Content starts
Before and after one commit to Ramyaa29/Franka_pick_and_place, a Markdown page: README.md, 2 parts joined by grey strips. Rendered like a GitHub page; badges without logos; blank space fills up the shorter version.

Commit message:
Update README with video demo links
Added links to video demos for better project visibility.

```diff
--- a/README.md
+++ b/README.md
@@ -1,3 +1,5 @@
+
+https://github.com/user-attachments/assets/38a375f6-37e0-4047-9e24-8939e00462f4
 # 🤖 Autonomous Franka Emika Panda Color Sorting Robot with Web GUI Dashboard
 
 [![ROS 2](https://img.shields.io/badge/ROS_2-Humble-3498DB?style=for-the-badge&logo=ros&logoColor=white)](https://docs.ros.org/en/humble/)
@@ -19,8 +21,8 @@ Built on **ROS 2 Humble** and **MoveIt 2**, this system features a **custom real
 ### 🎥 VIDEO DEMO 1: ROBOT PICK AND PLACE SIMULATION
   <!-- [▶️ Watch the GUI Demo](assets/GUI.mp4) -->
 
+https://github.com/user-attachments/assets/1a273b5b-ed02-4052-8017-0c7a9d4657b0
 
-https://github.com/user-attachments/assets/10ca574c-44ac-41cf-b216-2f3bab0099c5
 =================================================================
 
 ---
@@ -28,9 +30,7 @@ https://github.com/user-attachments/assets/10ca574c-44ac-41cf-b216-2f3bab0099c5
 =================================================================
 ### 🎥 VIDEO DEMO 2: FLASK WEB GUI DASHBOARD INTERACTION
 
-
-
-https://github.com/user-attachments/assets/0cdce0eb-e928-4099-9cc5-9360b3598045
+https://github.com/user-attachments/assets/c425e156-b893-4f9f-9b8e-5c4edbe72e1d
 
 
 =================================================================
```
Content ends
Write out the full listing without altering anything.

Before and after one commit to Ramyaa29/Franka_pick_and_place, a Markdown page: README.md, 2 parts joined by grey strips. Rendered like a GitHub page; badges without logos; blank space fills up the shorter version.

Commit message:
Update README with video demo links
Added links to video demos for better project visibility.

```diff
--- a/README.md
+++ b/README.md
@@ -1,3 +1,5 @@
+
+https://github.com/user-attachments/assets/38a375f6-37e0-4047-9e24-8939e00462f4
 # 🤖 Autonomous Franka Emika Panda Color Sorting Robot with Web GUI Dashboard
 
 [![ROS 2](https://img.shields.io/badge/ROS_2-Humble-3498DB?style=for-the-badge&logo=ros&logoColor=white)](https://docs.ros.org/en/humble/)
@@ -19,8 +21,8 @@ Built on **ROS 2 Humble** and **MoveIt 2**, this system features a **custom real
 ### 🎥 VIDEO DEMO 1: ROBOT PICK AND PLACE SIMULATION
   <!-- [▶️ Watch the GUI Demo](assets/GUI.mp4) -->
 
+https://github.com/user-attachments/assets/1a273b5b-ed02-4052-8017-0c7a9d4657b0
 
-https://github.com/user-attachments/assets/10ca574c-44ac-41cf-b216-2f3bab0099c5
 =================================================================
 
 ---
@@ -28,9 +30,7 @@ https://github.com/user-attachments/assets/10ca574c-44ac-41cf-b216-2f3bab0099c5
 =================================================================
 ### 🎥 VIDEO DEMO 2: FLASK WEB GUI DASHBOARD INTERACTION
 
-
-
-https://github.com/user-attachments/assets/0cdce0eb-e928-4099-9cc5-9360b3598045
+https://github.com/user-attachments/assets/c425e156-b893-4f9f-9b8e-5c4edbe72e1d
 
 
 =================================================================
```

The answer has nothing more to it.